I was among the lucky ones.
I was one of the thousands of that got stranded in yesterday’s gridlock for the ages. My sister and I were trying to make it to my father’s house in Calhoun to celebrate his 76th birthday. I was aware of the weather and the growing gridlock when we left shortly after lunch. But I planned to take back roads to avoid the interstates and, based on the weather forecasts I’d seen, I was certain it wouldn’t be around long or be as bad as some thought, especially since we were traveling north.
Boy was I wrong.
We got as far as Alpharetta and the North Point area when the gridlock ensnared us. Moving at less than a mile per hour we sought refuge in Jose’s Mexican Grill at North Point Parkway and Webb Bridge Road.

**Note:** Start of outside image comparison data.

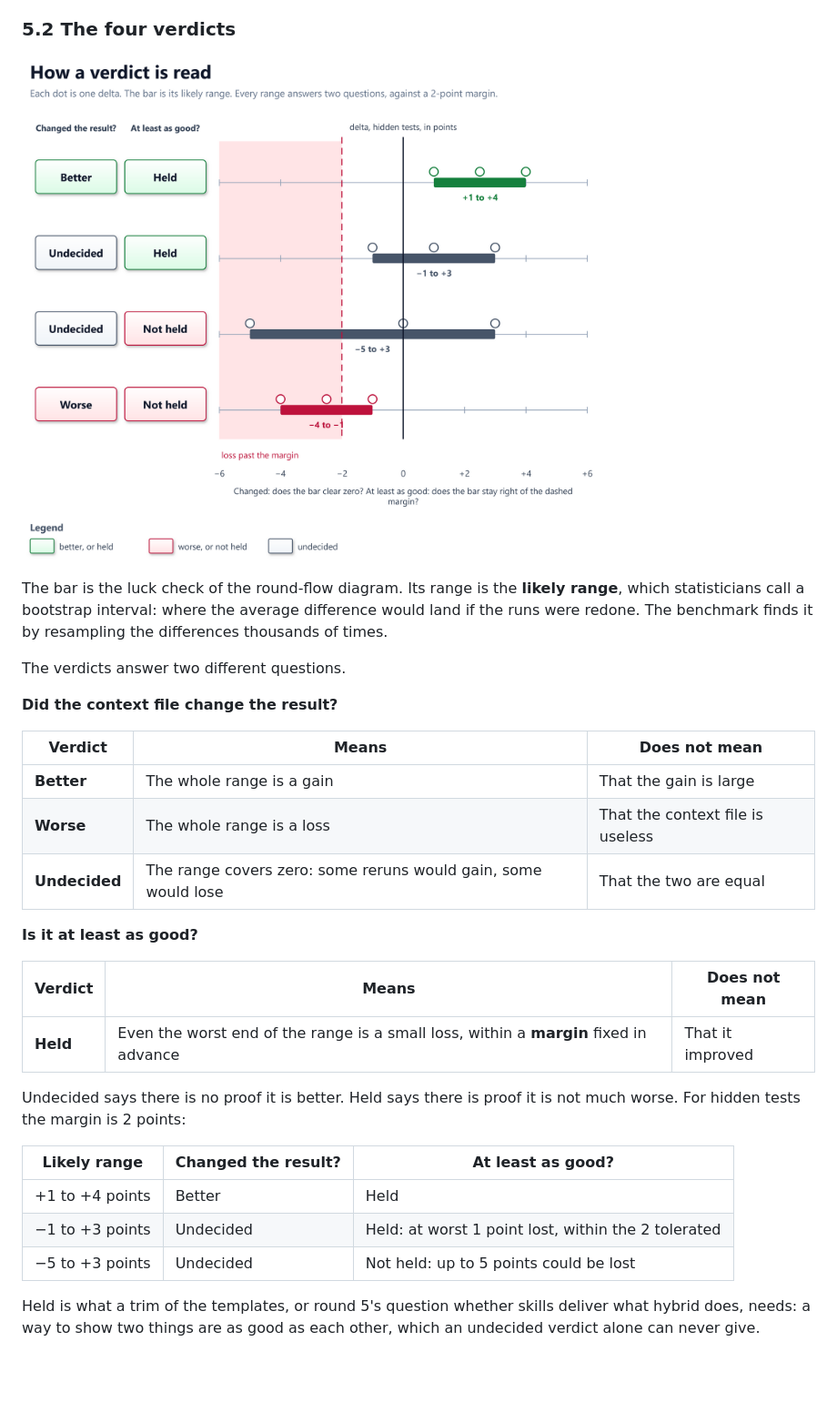
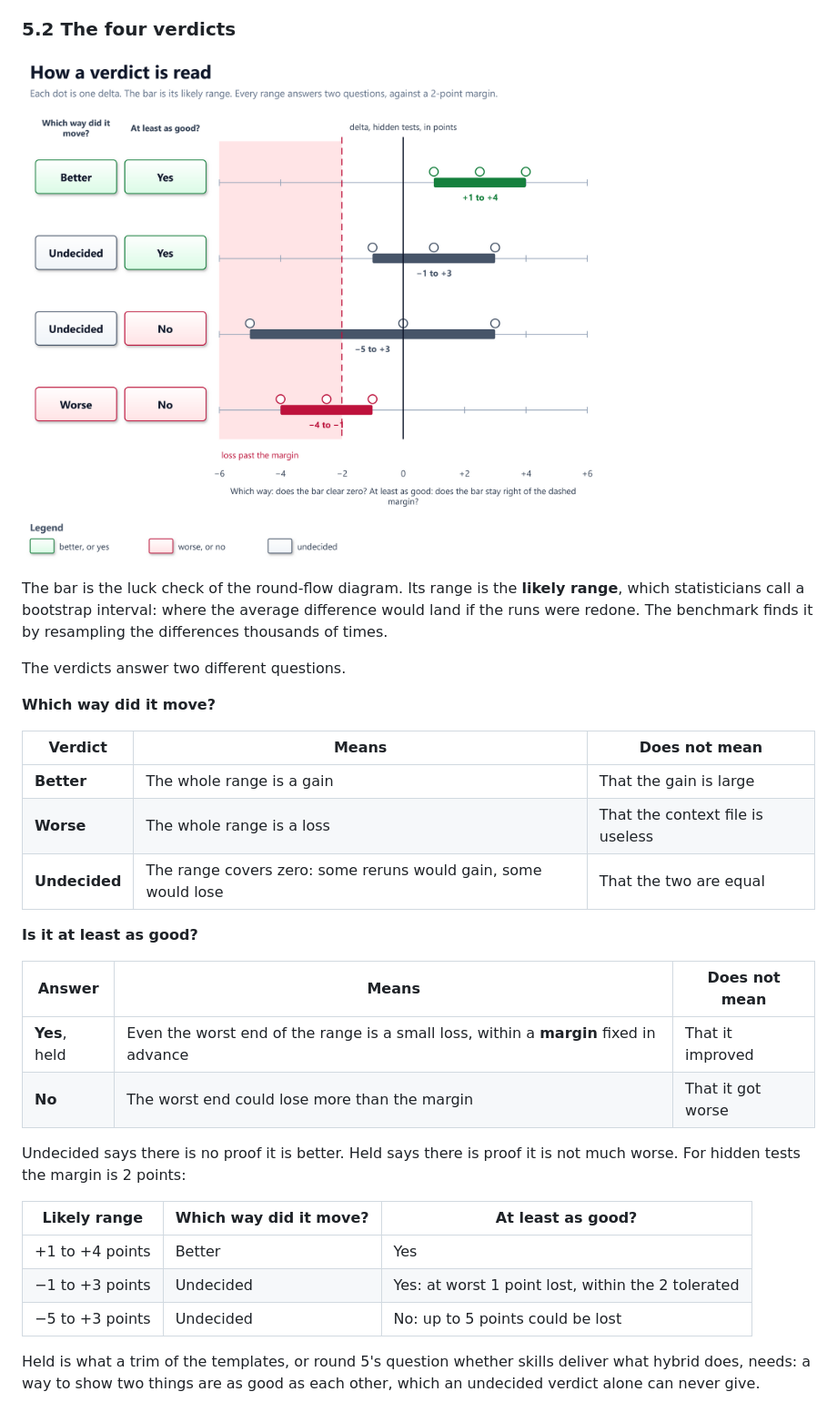
Before and after one commit to solid-ai-dev/solid-ai-benchmark, a Markdown page: docs/primer.md, the part around the change. Shown at 91% size. Rendered like a GitHub page; pictures changed too: docs/diagrams/verdict.png; blank space fills up the shorter version.

Commit message:
docs(primer): answer at least as good with yes or no
The first question becomes which way did it move, answered better, worse
or undecided. The second, is it at least as good, is answered yes, held,
or no, in the primer and the verdict diagram.

Co-Authored-By: Claude Opus 5.5 <noreply@anthropic.com>
Claude-Session: https://claude.ai/code/session_01HVh8GVGd72WUJ3BvM7TXQn

```diff
--- a/docs/primer.md
+++ b/docs/primer.md
@@ -193,7 +193,7 @@ gets sharper with every delta, as section 5.3 explains.
 
 ### 5.2 The four verdicts
 
-![Four example ranges of the hidden-test delta, each with two verdicts, against a margin of 2 points. Plus 1 to plus 4: better, and held. Minus 1 to plus 3: undecided, because the bar covers zero, but held, because it stays right of the margin. Minus 5 to plus 3: undecided, and not held, because it reaches past the margin. Minus 4 to minus 1: worse, and not held](diagrams/verdict.png)
+![Four example ranges of the hidden-test delta, each answering two questions against a margin of 2 points: which way did it move, and is it at least as good. Plus 1 to plus 4: better, and yes. Minus 1 to plus 3: undecided, because the bar covers zero, but yes, because it stays right of the margin. Minus 5 to plus 3: undecided, and no, because it reaches past the margin. Minus 4 to minus 1: worse, and no](diagrams/verdict.png)
 
 The bar is the luck check of the round-flow diagram. Its range is the
 **likely range**, which statisticians call a bootstrap interval: where the
@@ -202,7 +202,7 @@ it by resampling the differences thousands of times.
 
 The verdicts answer two different questions.
 
-**Did the context file change the result?**
+**Which way did it move?**
 
 | Verdict | Means | Does not mean |
 | ------- | ----- | ------------- |
@@ -212,18 +212,19 @@ The verdicts answer two different questions.
 
 **Is it at least as good?**
 
-| Verdict | Means | Does not mean |
-| ------- | ----- | ------------- |
-| **Held** | Even the worst end of the range is a small loss, within a **margin** fixed in advance | That it improved |
+| Answer | Means | Does not mean |
+| ------ | ----- | ------------- |
+| **Yes**, held | Even the worst end of the range is a small loss, within a **margin** fixed in advance | That it improved |
+| **No** | The worst end could lose more than the margin | That it got worse |
 
 Undecided says there is no proof it is better. Held says there is proof it
 is not much worse. For hidden tests the margin is 2 points:
 
-| Likely range | Changed the result? | At least as good? |
-| ------------ | ------------------- | ----------------- |
-| +1 to +4 points | Better | Held |
-| −1 to +3 points | Undecided | Held: at worst 1 point lost, within the 2 tolerated |
-| −5 to +3 points | Undecided | Not held: up to 5 points could be lost |
+| Likely range | Which way did it move? | At least as good? |
+| ------------ | ---------------------- | ----------------- |
+| +1 to +4 points | Better | Yes |
+| −1 to +3 points | Undecided | Yes: at worst 1 point lost, within the 2 tolerated |
+| −5 to +3 points | Undecided | No: up to 5 points could be lost |
 
 Held is what a trim of the templates, or round 5's question whether skills
 deliver what hybrid does, needs: a way to show two things are as good as
```
Also changed, not shown: 1 other file.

A couple of hours later, it was clear neither the traffic nor the roads were getting any better. We started exploring options and realized I had a high school buddy who lived 5.1 miles away. Certainly we could get five miles, we thought.
Two more hours later we’d traveled two miles and had reached what appeared to be a complete standstill on Old Alabama Connector. Cars were unable to negotiate the hill. I was dressed warm enough to consider walking the rest of the way but my sister was not.
That’s when we were rescued by a hero in a red jeep.
Realizing we were going nowhere fast, I called my friend Jimmy Nall and he said he might have a friend who could come get us. So we pulled over and stopped at a daycare.
Al Lobuglio is a medical sales executive who lives in the Willow Springs neighborhood at Country Club of Roswell. He was in his red jeep Tuesday driving all over Roswell and Alpharetta rescuing neighbors and friends stranded in the icy gridlock. He also happens to be one of my friend Jimmy’s golf buddies.
Lobuglio’s red jeep came barreling into the parking lot where we were stopped in about 15 minutes. A dentist named Torrey Callaicutt was already in the jeep (she’d also been rescued) and Lobuglio’s wife Kelly. They had wine.
Lubuglio told me they’d picked up about “11 or 12” people to that point. They’d also gotten kids home from Northwood Elementary and picked up a wine salesman, Steve Harvill, who had walked six miles up Highway 400.
They were headed back out to pick up more stranded motorists after dropping us off at Jimmy’s house. He’d made crab legs and had cold beer.
Angels in a red jeep and an old high school buddy living in Roswell. God bless ’em!